An important part of this important day, via The Tallahassee Democrat:
Dec. 7, 1941, the day 2,300 other American troops died, is the day that set the U.S. on the path to a more religiously tolerant nation, according to Florida State University Associate Professor of History Kurt Piehler.
Piehler’s “Religious History of the American GI in World War II” identifies Pearl Harbor as the trigger needed to engage the U.S. in a worldwide war about religious freedom.
“One of the linchpins of FDR’s core beliefs was that religion was for the public good,” said Piehler, the director of the Institute on World War II and the Human Experience. “But he also believed in religious pluralism and really allowing individuals to adhere to their own conscience.”
Imposing such a policy on the military, according to Piehler, helped break down divisions within the Judeo-Christian faith and unite a country after its population had doubled in fewer than 50 years, mostly through immigration.
Earl Baum, the first combat fatality to be buried at the Tallahassee National Cemetery, was among the 429 USS Oklahoma crew members who drowned when their ship was torpedoed and sunk by Japanese airplanes on Dec. 7, 1941. Among the Pearl Harbor stories Piehler recounts is that of Chaplain Aloyusis Schmitt, who served on the Oklahoma with Baum.
Schmitt rushed below deck to help trapped sailors, after it was broadsided by torpedoes. Like Baum, Schmitt went down with the ship.
U.S. chaplains are trained to support troops of all faiths, regardless of their own religious affiliation. Schmitt, a Catholic priest, like all chaplains was exempt from the draft and volunteered for combat duty.
His presence, like those of thousands of other clergy circulating among the troops in the heat of battle, helped forge a new American identity, according to Piehler.

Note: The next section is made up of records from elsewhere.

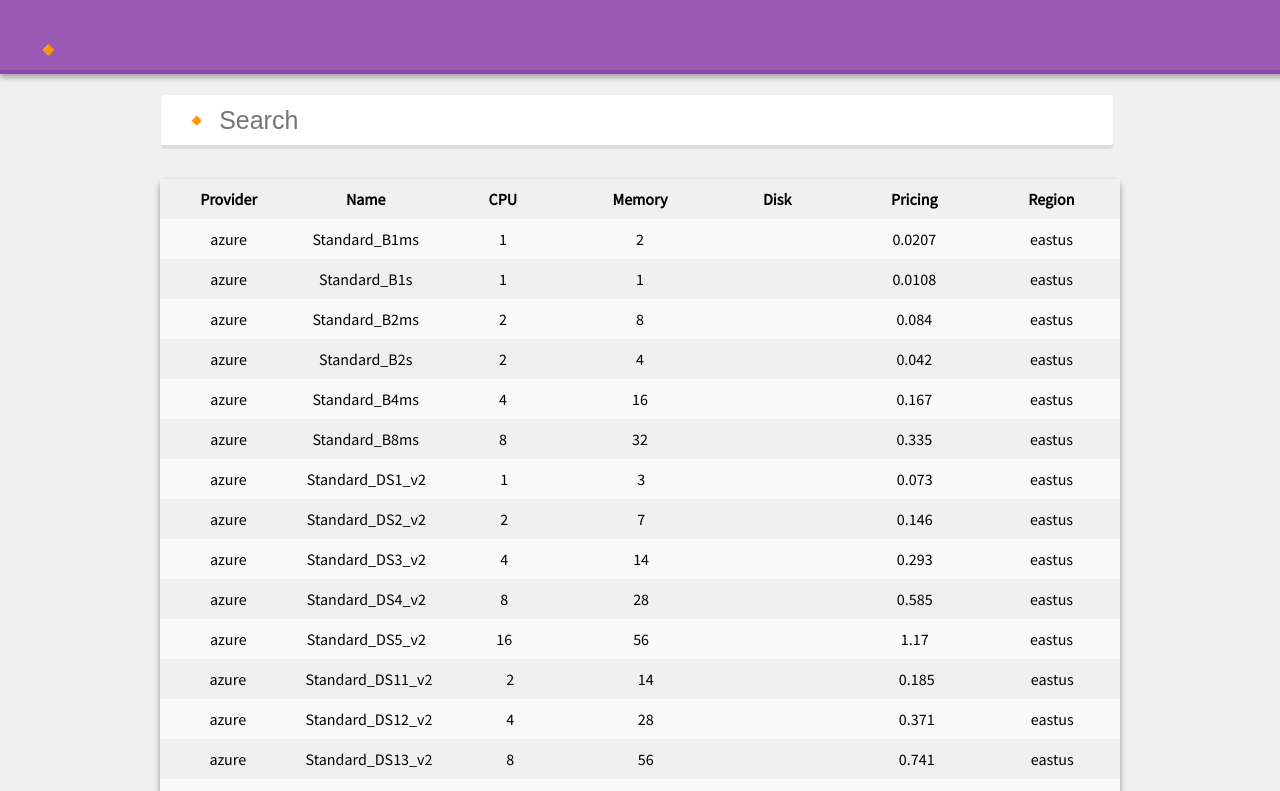
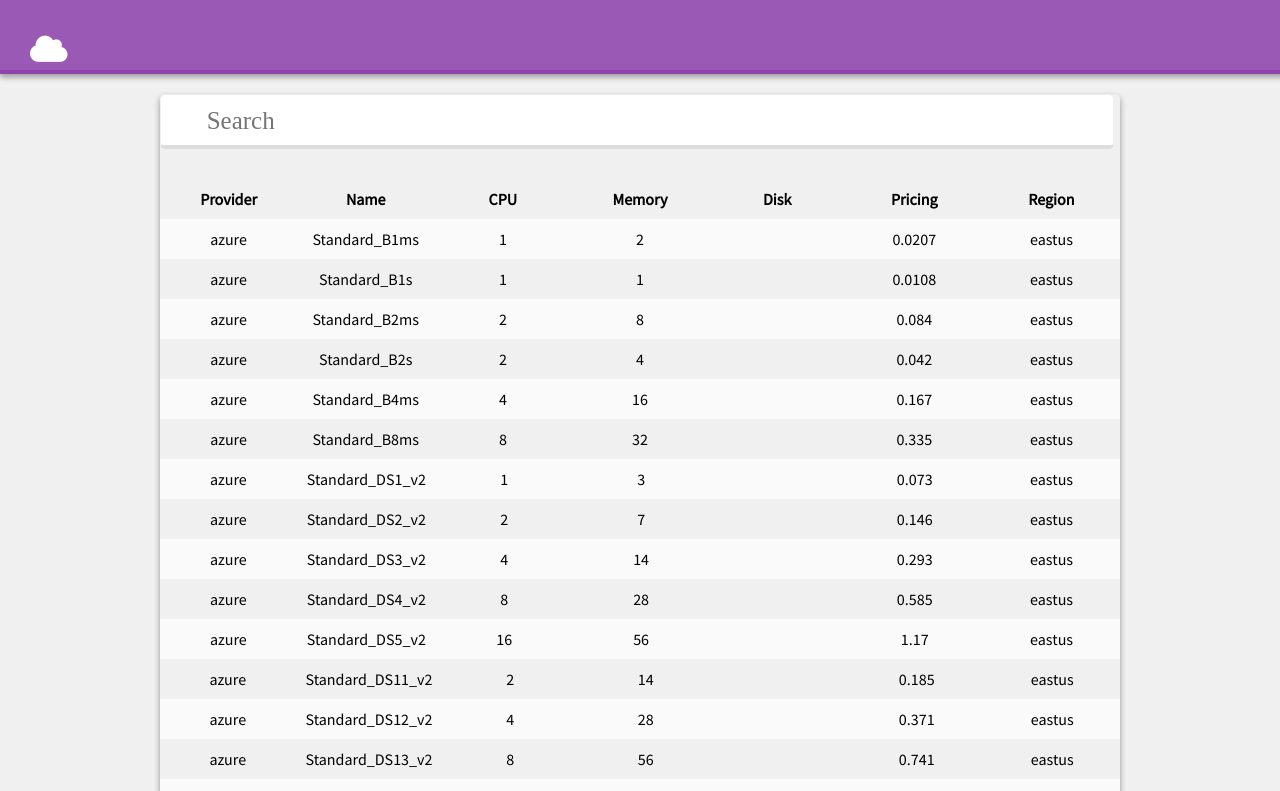
Before and after one commit to ayushi3004/domino, a plain HTML site: page app/index.html in a window 1280 px wide. Shown: the top 791 px of the page. Drawn offline with nearby package versions, Linux system fonts and the light colour scheme.

Commit message:
Add font-awesome

```diff
--- a/app/index.html
+++ b/app/index.html
@@ -5,6 +5,7 @@
     <meta http-equiv="X-UA-Compatible" content="IE=edge">
     <title>Domino</title>
     <meta name="viewport" content="width=device-width, initial-scale=1">
+    <link rel="stylesheet" href="https://use.fontawesome.com/releases/v5.1.0/css/all.css" integrity="sha384-lKuwvrZot6UHsBSfcMvOkWwlCMgc0TaWr+30HWe3a4ltaBwTZhyTEggF5tJv8tbt" crossorigin="anonymous">
     <link href="https://fonts.googleapis.com/css?family=Source+Sans+Pro" rel="stylesheet">
     <link rel="stylesheet" type="text/css" media="screen" href="main.css" />
     <script src="https://cdn.jsdelivr.net/npm/vue/dist/vue.js"></script>
@@ -12,14 +13,15 @@
 </head>
 <body>
     <div id="nav">
-            🔸
-
-    </div>
-    <div id="search">
-            <input id="searchbox" type="text" v-model="search" placeholder="🔸 Search">
+            <i class="fas fa-cloud"></i>
     </div>
 
+
     <div id="app">
+
+        <div id="search">
+            <input id="searchbox" type="text" v-model="search" placeholder="&#xF002 Search">
+        </div>
         <div>
             <div class="table-row table-row-head">
                 <div>Provider</div>
--- a/app/main.css
+++ b/app/main.css
@@ -10,6 +10,7 @@ body {
     max-width: 960px;
     margin: auto;
 }
+
 
 #search {
     max-width: 960px;
@@ -91,3 +92,10 @@ body {
     width: 30px;
     overflow: hidden;
 }
+
+input::placeholder {
+    font-family: FontAwesome;
+    font-style: normal;
+    font-weight: normal;
+    text-decoration: inherit;
+}
```
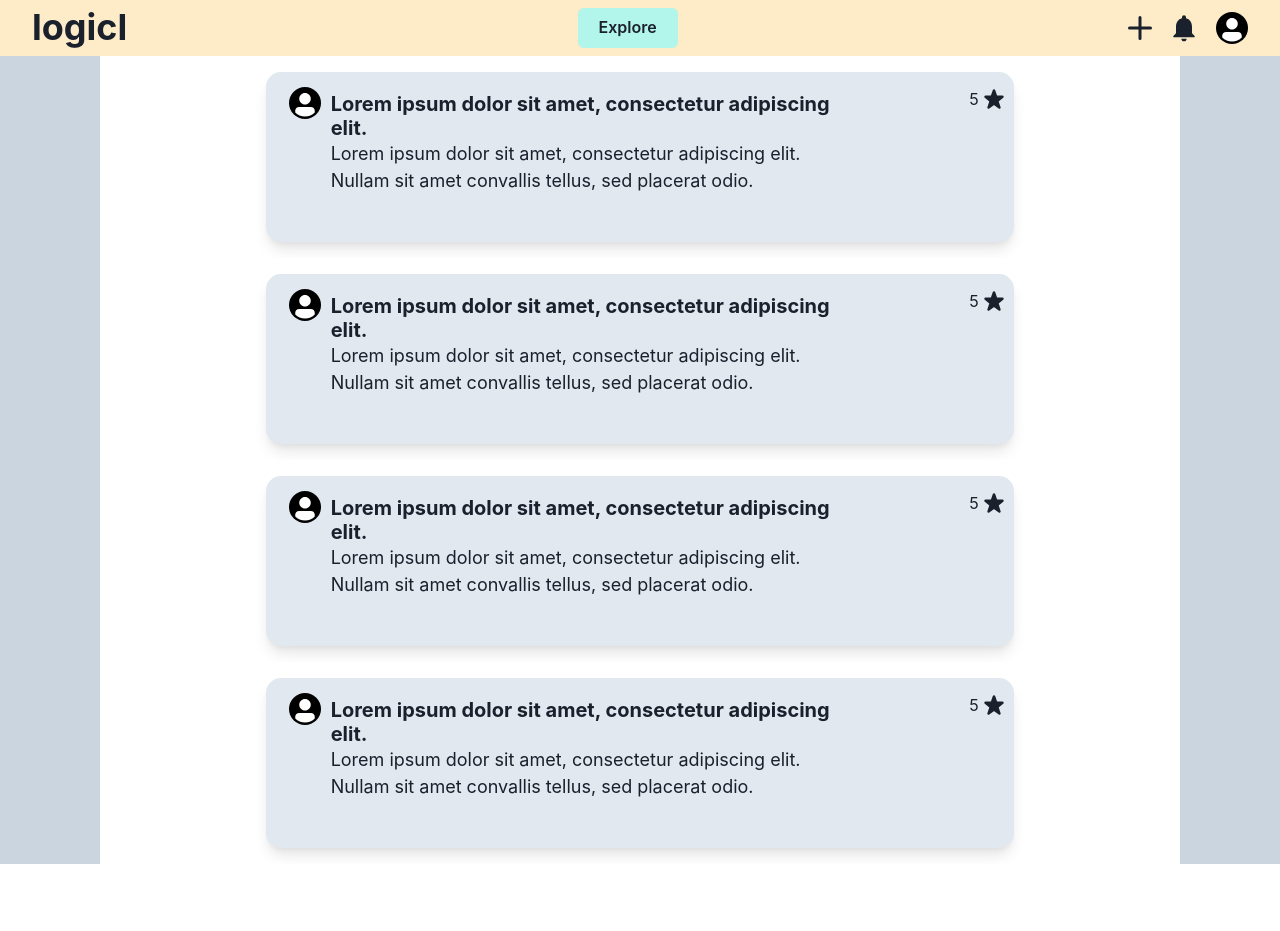
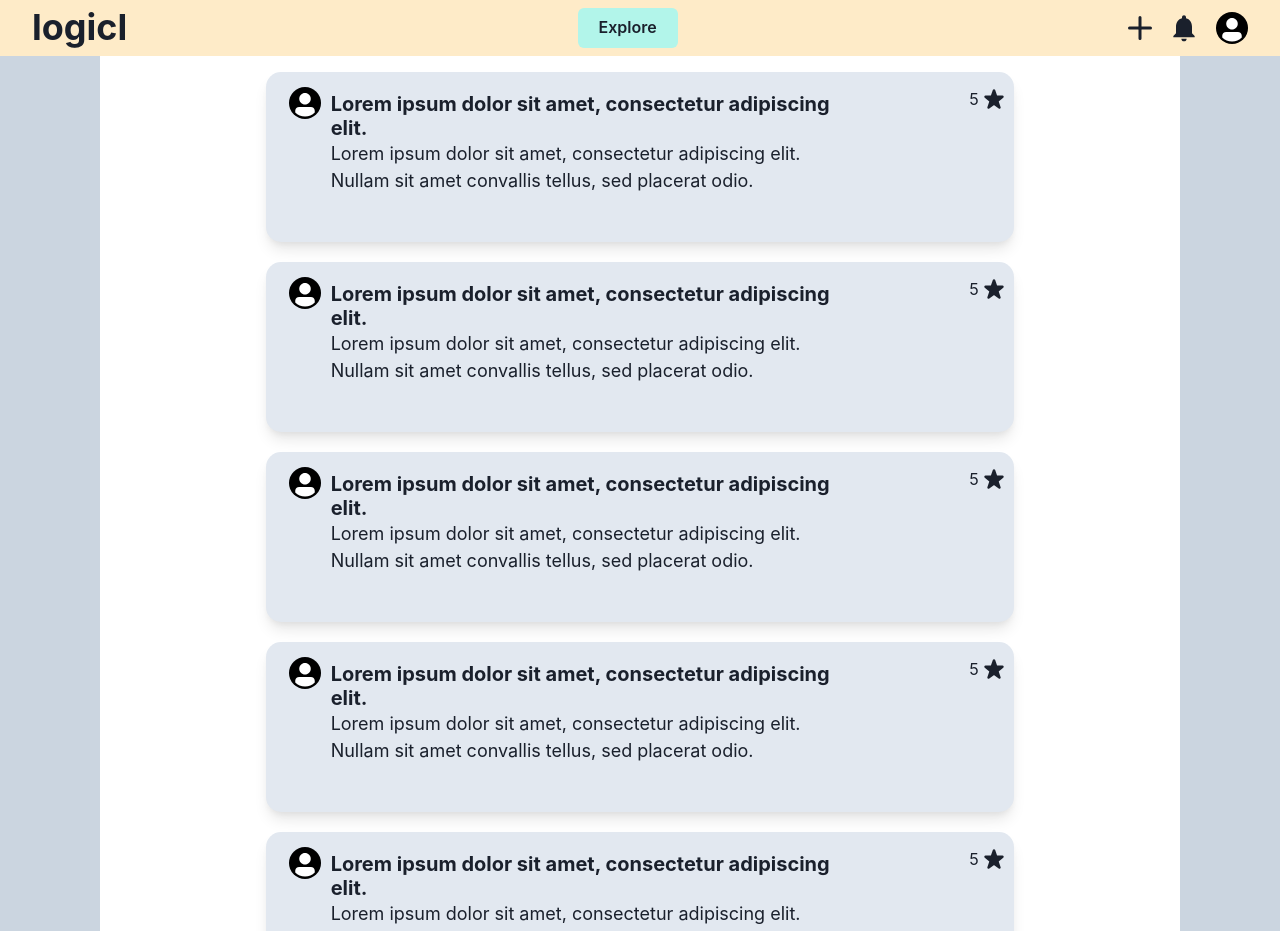
Before and after one commit to keremesen/logicl-poc, a React (Create React App) app: page /explore in a window 1280 px wide. Shown: the top 931 px of the page. Before the commit the page ends 864 px from the top, so only its background shows below. Built offline with nearby package versions, Linux system fonts and the light colour scheme.

Commit message:
some bugs fixed

```diff
--- a/src/Pages/ExplorePage.js
+++ b/src/Pages/ExplorePage.js
@@ -1,15 +1,23 @@
 import { Flex } from "@chakra-ui/react";
 import React from "react";
-import IdeaPreview from "../components/IdeaPreview";
+import { IdeaPreview, IdeaPreviewItem } from "../components/IdeaPreview";
 
 const ExplorePage = () => {
   return (
-    <Flex direction="column" align="center">
-      <IdeaPreview />
-      <IdeaPreview />
-      <IdeaPreview />
-      <IdeaPreview />
-    </Flex>
+    <>
+      <IdeaPreview>
+        <IdeaPreviewItem />
+        <IdeaPreviewItem />
+        <IdeaPreviewItem />
+        <IdeaPreviewItem />
+        <IdeaPreviewItem />
+        <IdeaPreviewItem />
+        <IdeaPreviewItem />
+        <IdeaPreviewItem />
+        <IdeaPreviewItem />
+        <IdeaPreviewItem />
+      </IdeaPreview>
+    </>
   );
 };
 
--- a/src/components/IdeaPreview.js
+++ b/src/components/IdeaPreview.js
@@ -3,9 +3,8 @@ import React from "react";
 import { Avatar } from "@chakra-ui/react";
 import { StarIcon } from "@chakra-ui/icons";
 
-const IdeaPreview = () => {
+export const IdeaPreviewItem = () => {
   return (
-    <Flex w="1080px" h="100%" bgColor="#fff" direction="column" align="center" p='6px'>
     <Flex
       w="70%"
       h="170px"
@@ -31,8 +30,19 @@ const IdeaPreview = () => {
         <StarIcon w={5} h={6} />
       </Flex>
     </Flex>
-    </Flex>
   );
 };
 
-export default IdeaPreview;
+export const IdeaPreview = ({children}) => {
+  return (
+    <Flex
+      w="1080px"
+      h="100%"
+      bgColor="#fff"
+      direction="column"
+      align="center"
+      p="6px"
+      minH="100vh"
+    >{children}</Flex>
+  );
+};
```
Also changed, not shown: 1 other file (tests, documents, lock files or other folders). Lines whose indentation alone changed are shown as unchanged.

“Catholic, Jews and Protestants being in the same unit often really broke down White ethnic and religious lines,” explained Piehler.